Web page revision data
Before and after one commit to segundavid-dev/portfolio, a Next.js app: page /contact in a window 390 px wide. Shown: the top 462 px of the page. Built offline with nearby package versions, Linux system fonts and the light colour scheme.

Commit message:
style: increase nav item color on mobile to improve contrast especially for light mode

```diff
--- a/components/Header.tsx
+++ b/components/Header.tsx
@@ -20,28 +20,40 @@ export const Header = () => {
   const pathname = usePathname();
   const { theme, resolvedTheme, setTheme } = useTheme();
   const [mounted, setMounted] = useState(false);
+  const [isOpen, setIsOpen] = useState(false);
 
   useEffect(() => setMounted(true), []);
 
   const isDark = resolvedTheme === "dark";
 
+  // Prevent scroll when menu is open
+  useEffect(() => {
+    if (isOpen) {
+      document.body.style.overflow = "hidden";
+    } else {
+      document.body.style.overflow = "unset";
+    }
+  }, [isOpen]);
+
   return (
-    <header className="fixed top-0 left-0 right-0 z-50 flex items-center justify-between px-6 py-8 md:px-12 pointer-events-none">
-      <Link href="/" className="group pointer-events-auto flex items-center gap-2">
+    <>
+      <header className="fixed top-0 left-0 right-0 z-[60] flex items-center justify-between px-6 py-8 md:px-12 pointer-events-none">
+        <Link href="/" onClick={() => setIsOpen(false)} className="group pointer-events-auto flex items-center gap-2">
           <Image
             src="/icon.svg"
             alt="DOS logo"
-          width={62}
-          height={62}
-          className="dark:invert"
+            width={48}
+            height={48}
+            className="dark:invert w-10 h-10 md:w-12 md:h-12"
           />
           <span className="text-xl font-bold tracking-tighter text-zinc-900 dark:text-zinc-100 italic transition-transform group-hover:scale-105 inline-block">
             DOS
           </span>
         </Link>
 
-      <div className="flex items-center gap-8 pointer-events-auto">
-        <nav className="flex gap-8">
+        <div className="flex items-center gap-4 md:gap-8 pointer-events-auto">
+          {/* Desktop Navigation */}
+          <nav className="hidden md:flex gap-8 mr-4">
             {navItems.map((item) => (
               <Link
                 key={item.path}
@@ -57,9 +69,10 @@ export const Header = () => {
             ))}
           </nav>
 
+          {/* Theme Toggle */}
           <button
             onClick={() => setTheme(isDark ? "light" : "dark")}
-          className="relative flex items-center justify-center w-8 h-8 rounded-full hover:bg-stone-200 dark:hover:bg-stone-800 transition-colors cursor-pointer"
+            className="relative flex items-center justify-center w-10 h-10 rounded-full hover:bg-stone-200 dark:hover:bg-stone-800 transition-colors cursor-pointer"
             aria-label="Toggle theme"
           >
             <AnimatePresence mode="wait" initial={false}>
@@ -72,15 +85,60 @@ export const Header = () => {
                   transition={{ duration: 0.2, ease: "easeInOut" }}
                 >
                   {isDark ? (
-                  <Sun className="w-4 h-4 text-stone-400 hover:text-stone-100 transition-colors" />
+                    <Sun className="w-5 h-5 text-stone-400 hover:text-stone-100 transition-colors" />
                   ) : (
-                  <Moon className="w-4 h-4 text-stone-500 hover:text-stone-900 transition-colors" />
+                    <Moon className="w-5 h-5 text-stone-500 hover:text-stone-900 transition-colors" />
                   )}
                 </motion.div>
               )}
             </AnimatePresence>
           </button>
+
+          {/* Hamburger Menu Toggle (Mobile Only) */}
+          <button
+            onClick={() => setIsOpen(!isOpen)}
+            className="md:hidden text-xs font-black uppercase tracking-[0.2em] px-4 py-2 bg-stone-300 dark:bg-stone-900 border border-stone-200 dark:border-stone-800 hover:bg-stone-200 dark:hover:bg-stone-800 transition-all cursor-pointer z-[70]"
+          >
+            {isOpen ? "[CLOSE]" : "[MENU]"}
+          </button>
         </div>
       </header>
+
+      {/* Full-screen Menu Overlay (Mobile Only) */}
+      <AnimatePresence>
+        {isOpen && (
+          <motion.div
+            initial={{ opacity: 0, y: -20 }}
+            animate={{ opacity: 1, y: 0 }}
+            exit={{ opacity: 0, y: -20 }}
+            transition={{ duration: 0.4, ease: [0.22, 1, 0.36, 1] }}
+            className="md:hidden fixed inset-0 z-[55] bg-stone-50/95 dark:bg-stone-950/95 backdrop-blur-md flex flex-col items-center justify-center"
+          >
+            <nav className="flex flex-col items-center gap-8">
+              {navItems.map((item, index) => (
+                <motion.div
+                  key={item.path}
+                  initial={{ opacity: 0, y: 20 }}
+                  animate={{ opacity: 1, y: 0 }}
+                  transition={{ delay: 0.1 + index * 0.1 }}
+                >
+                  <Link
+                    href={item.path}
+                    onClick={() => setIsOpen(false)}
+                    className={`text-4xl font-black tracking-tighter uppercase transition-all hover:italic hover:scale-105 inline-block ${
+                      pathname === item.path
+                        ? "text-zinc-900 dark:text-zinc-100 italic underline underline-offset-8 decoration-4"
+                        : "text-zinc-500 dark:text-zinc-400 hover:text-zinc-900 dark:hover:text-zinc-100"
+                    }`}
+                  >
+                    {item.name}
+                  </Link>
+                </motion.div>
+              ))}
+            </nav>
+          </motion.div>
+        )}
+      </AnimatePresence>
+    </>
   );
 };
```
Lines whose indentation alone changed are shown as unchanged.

> [EXERCISE BRIEF]: Lines with "opacity": find them in the data and copy each one.

> [EXERCISE SOLUTION]:
+            initial={{ opacity: 0, y: -20 }}
+            animate={{ opacity: 1, y: 0 }}
+            exit={{ opacity: 0, y: -20 }}
+                  initial={{ opacity: 0, y: 20 }}
+                  animate={{ opacity: 1, y: 0 }}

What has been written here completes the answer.